#### INFORMATION SUPPLIED ####

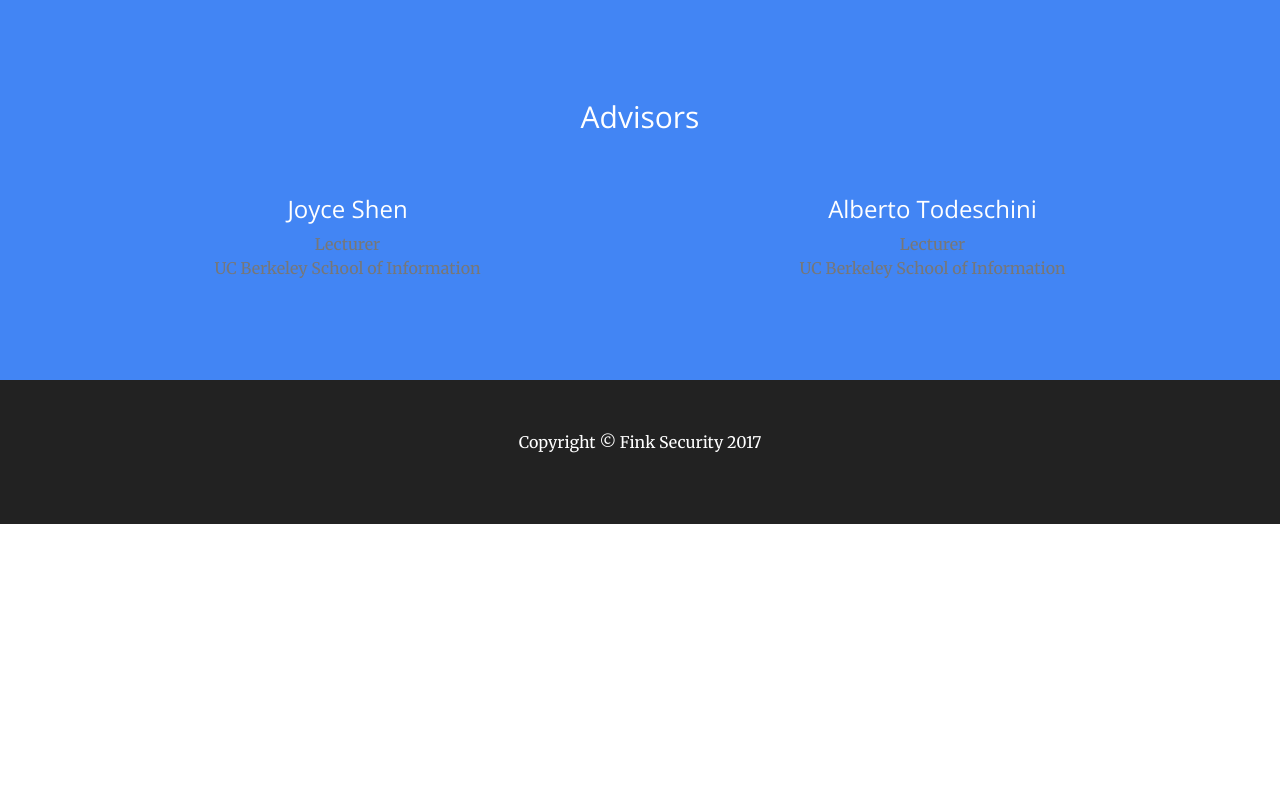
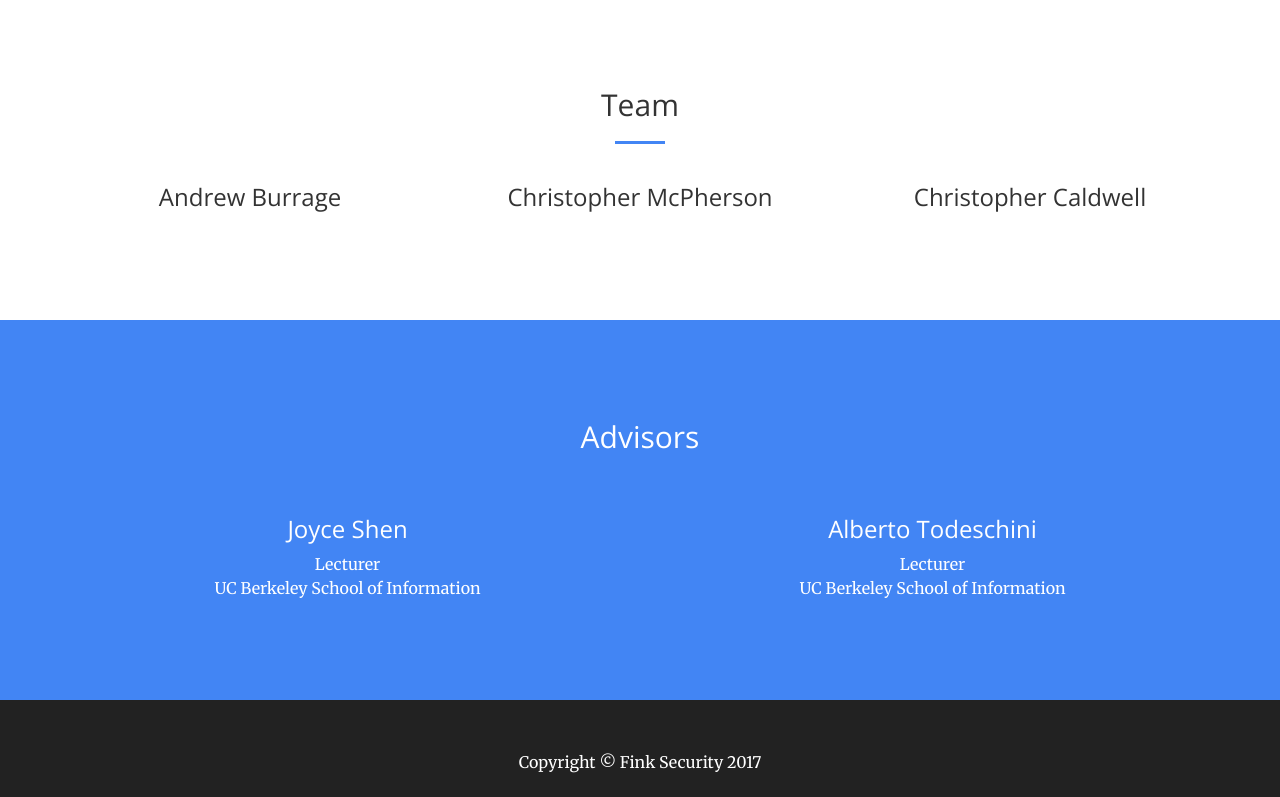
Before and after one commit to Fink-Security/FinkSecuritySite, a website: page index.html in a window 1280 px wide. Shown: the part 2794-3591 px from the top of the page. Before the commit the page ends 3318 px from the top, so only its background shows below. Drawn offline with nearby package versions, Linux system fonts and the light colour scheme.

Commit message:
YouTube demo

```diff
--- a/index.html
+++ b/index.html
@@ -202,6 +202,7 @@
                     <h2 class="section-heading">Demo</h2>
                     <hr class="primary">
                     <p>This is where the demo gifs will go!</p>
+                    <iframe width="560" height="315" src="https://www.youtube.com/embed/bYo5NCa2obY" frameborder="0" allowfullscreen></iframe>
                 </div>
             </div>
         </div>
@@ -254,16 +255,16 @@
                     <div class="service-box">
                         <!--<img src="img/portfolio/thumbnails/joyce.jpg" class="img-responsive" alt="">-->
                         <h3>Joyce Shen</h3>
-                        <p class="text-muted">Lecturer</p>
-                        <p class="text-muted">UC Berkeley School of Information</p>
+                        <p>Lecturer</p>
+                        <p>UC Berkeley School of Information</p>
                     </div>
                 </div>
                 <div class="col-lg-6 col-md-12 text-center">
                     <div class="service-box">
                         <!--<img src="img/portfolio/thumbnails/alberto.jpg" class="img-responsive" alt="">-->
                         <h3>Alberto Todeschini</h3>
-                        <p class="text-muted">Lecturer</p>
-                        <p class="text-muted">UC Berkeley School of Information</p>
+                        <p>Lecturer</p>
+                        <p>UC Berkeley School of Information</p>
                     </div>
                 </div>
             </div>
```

####
#### INFORMATION SUPPLIED ####

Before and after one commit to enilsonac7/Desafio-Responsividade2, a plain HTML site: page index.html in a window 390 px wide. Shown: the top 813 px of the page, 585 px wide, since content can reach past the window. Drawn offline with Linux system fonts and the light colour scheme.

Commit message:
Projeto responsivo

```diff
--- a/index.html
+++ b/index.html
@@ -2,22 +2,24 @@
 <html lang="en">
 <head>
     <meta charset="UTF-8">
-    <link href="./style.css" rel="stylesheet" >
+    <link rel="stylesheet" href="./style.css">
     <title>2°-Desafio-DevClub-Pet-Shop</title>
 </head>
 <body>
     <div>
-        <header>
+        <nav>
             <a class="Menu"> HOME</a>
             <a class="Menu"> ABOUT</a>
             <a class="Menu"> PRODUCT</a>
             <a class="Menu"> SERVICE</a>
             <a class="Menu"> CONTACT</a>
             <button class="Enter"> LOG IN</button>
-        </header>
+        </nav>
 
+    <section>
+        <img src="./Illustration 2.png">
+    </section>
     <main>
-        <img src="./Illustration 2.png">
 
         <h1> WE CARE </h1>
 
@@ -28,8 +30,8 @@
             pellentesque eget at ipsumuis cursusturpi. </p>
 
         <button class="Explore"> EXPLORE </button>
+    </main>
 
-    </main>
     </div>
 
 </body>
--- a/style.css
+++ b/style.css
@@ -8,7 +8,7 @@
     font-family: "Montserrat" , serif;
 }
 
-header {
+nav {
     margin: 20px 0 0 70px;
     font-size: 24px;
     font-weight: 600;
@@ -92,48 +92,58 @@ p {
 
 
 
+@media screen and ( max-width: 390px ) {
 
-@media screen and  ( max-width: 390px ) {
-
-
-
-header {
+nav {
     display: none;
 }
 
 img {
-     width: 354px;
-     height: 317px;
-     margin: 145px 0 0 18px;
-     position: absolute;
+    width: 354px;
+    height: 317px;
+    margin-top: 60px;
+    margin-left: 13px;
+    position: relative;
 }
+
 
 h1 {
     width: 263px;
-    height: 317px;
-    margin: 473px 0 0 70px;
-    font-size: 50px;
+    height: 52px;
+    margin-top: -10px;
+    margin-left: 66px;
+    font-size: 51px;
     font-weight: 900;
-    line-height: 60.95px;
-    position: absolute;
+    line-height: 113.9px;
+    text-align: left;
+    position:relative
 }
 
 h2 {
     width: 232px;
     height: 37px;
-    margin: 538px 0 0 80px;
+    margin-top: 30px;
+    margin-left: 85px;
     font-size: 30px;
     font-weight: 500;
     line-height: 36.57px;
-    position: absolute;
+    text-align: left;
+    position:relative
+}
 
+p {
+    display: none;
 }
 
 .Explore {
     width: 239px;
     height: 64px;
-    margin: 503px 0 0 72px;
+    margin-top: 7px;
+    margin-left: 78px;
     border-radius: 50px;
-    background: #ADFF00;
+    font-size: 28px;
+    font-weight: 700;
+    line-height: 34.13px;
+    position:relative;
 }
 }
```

####

» THE PROBLEM: For the word "width", find all matching lines in the entries above and copy them out.

» OUTPUT BELOW:
+                    <iframe width="560" height="315" src="https://www.youtube.com/embed/bYo5NCa2obY" frameborder="0" allowfullscreen></iframe>
+@media screen and ( max-width: 390px ) {
-@media screen and  ( max-width: 390px ) {
-     width: 354px;
+    width: 354px;
     width: 263px;
     width: 232px;
     width: 239px;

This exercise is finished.